A general database is a collection of information arranged into a table format, containing information about a particular facet of a system or organization. For example, one common function a database is likely to serve is as an employee records database, which contains the name, birthdate, and other salient information about the people working for the company. A materials database is a specific type of database used to host information regarding the development, design, experimental results, and standards utilized for industry materials.
For example, a materials database for a chemical supply company might contain information about the company's latest product development, the formulas they have already tried and tested, and the general standards and rule sets for designing new chemical compounds. Placing all of this information on a database allows everyone within the organization to share a common perspective, enforcing consistency in standards throughout the organization.
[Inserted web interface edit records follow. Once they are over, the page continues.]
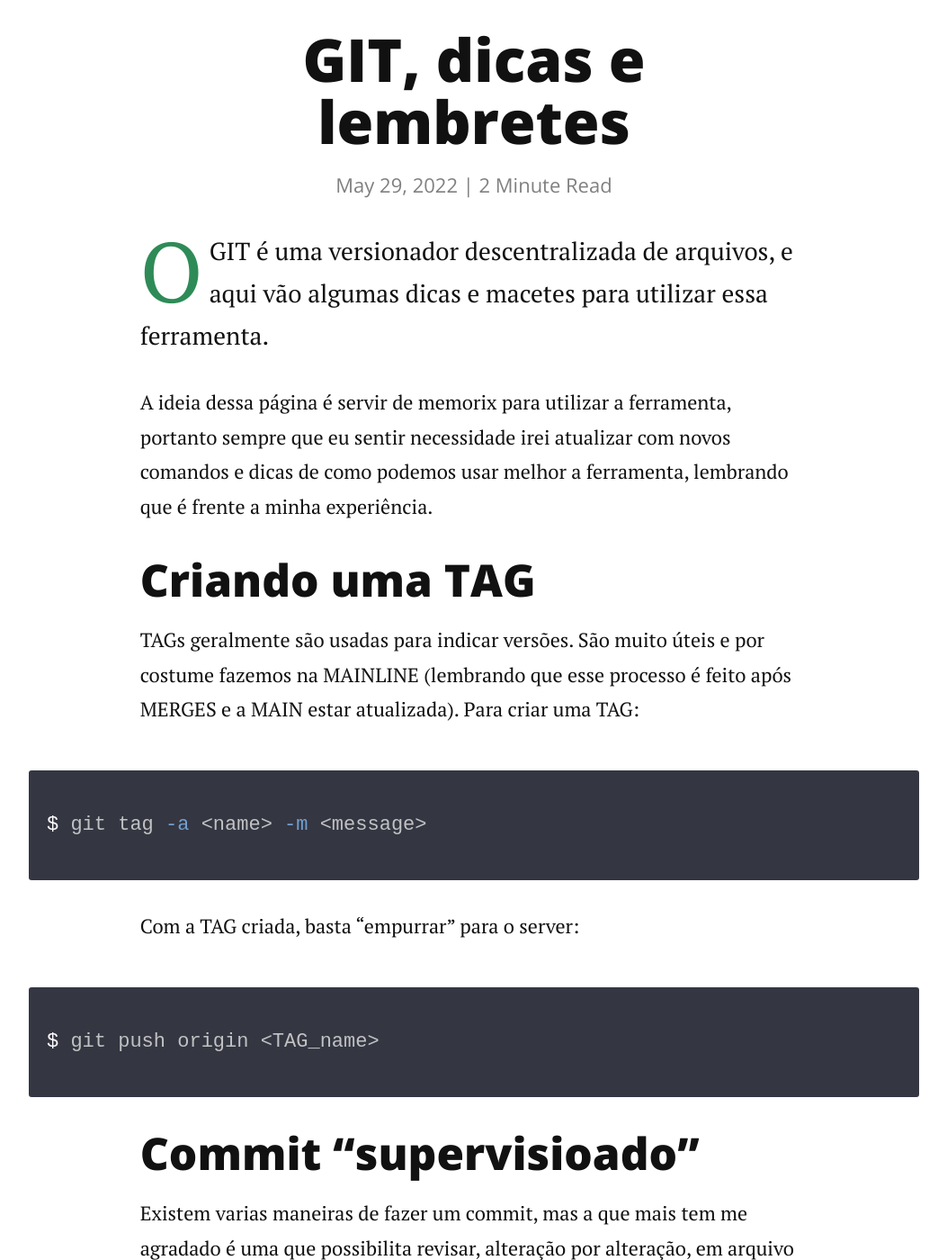
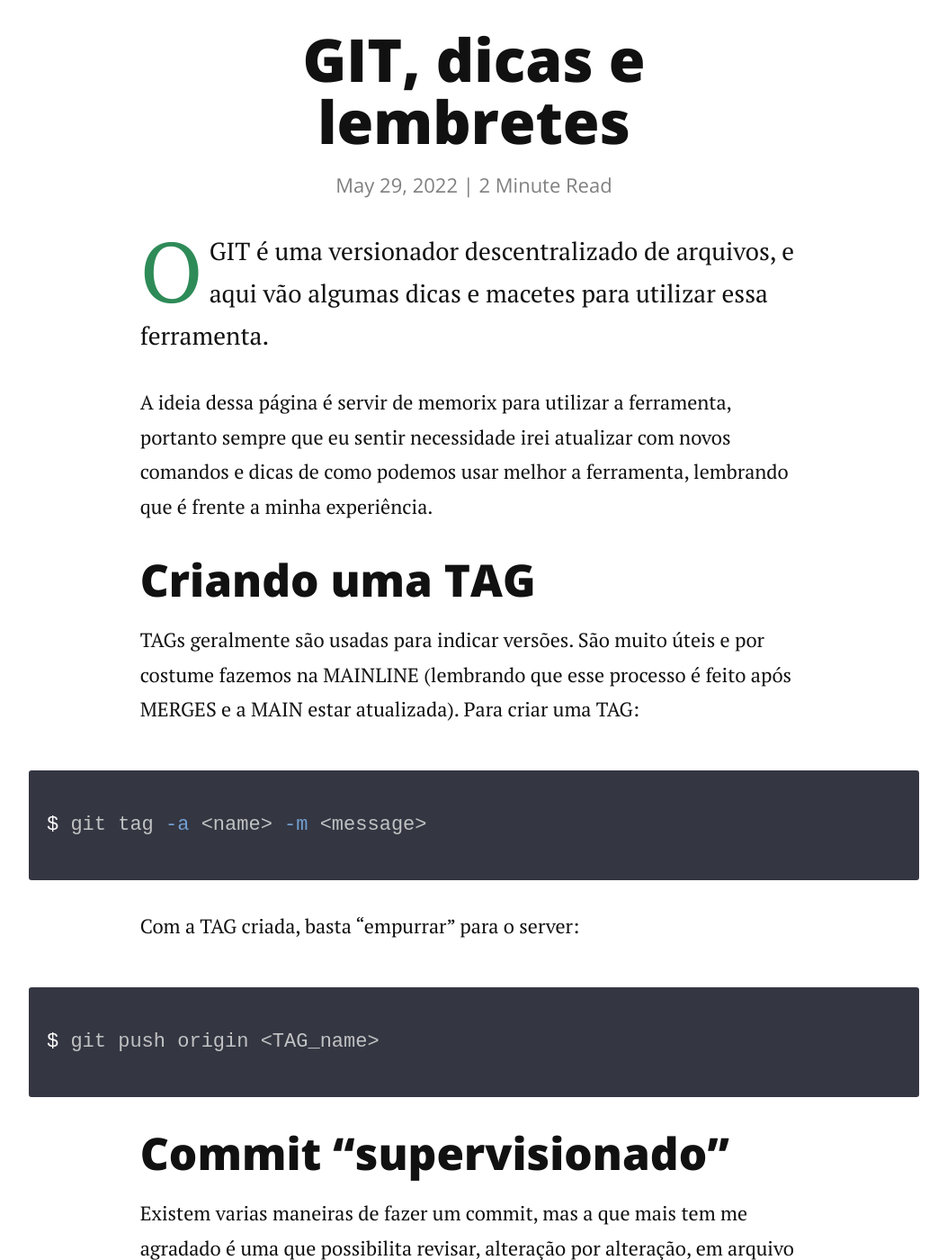
Before and after one commit to FilipeOSilva/oldBlog, a Jekyll site: the page built from _posts/2022-05-29-dicas-para-git.markdown, in a window 1280 px wide and 1400 px high, scrolled down 331 px. Shown: the whole window at 90% size, without its empty margins (113-1166 px from the left). Built offline with Jekyll 4.4.1, drawn with Linux system fonts in a browser that asks for light colours; nearby versions of some CDN libraries.

Commit message:
Update 2022-05-29-dicas-para-git.markdown
fix: Correção em palavras

```diff
--- a/_posts/2022-05-29-dicas-para-git.markdown
+++ b/_posts/2022-05-29-dicas-para-git.markdown
@@ -4,7 +4,7 @@ title:  "GIT, dicas e lembretes"
 date:   2022-05-29
 ---
 
-<p class="intro"><span class="dropcap">O</span> GIT é uma versionador descentralizada de arquivos, e aqui vão algumas dicas e macetes para utilizar essa ferramenta.</p>
+<p class="intro"><span class="dropcap">O</span> GIT é uma versionador descentralizado de arquivos, e aqui vão algumas dicas e macetes para utilizar essa ferramenta.</p>
 
 A ideia dessa página é servir de memorix para utilizar a ferramenta, portanto sempre que eu sentir necessidade irei atualizar com novos comandos e dicas de como podemos usar melhor a ferramenta, lembrando que é frente a minha experiência.
 
@@ -26,7 +26,7 @@ $ git push origin <TAG_name>
 
 {%- endhighlight -%}
 
-## Commit "supervisioado"
+## Commit "supervisionado"
 
 Existem varias maneiras de fazer um commit, mas a que mais tem me agradado é uma que possibilita revisar, alteração por alteração, em arquivo por arquivo e  ir aplicando se desejo ou não "jogar" naquele alteração neste commit. Para isso:
 
```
Additionally, the frequent updates to a materials database provides near-instantaneous feedback throughout the various divisions of the company. Without a working materials database, if division X completes work on a specific project, division Y will not know about it until much later. With a working materials database, division Y will have that information the moment they access and check the latest experimental results records in the system. This streamlines communication throughout the company, reducing redundancy in testing and eliminating waste during the development cycle.
Previously, a materials database might have been stored upon and limited to a company's in-house network. This reduced the efficacy of databases for organizations with multiple headquarters around the world, as each individual location for research would operate autonomously from the others. With the advent of the Internet as a feasible storage location for sensitive information, modern materials databases can be either stored or accessed online. This links together all of the different locations of an organization, helping to further reduce costs.
Information in a materials database is accessed through the standard Structured Query Language (SQL). SQL is a programming language used to extract specific information from the database based on user criteria. For example, using SQL, a materials database user can easily request the results of all tests on "Project X" between any range of dates. This information is displayed onscreen in a table format, listing all records in the database that match the desired criteria.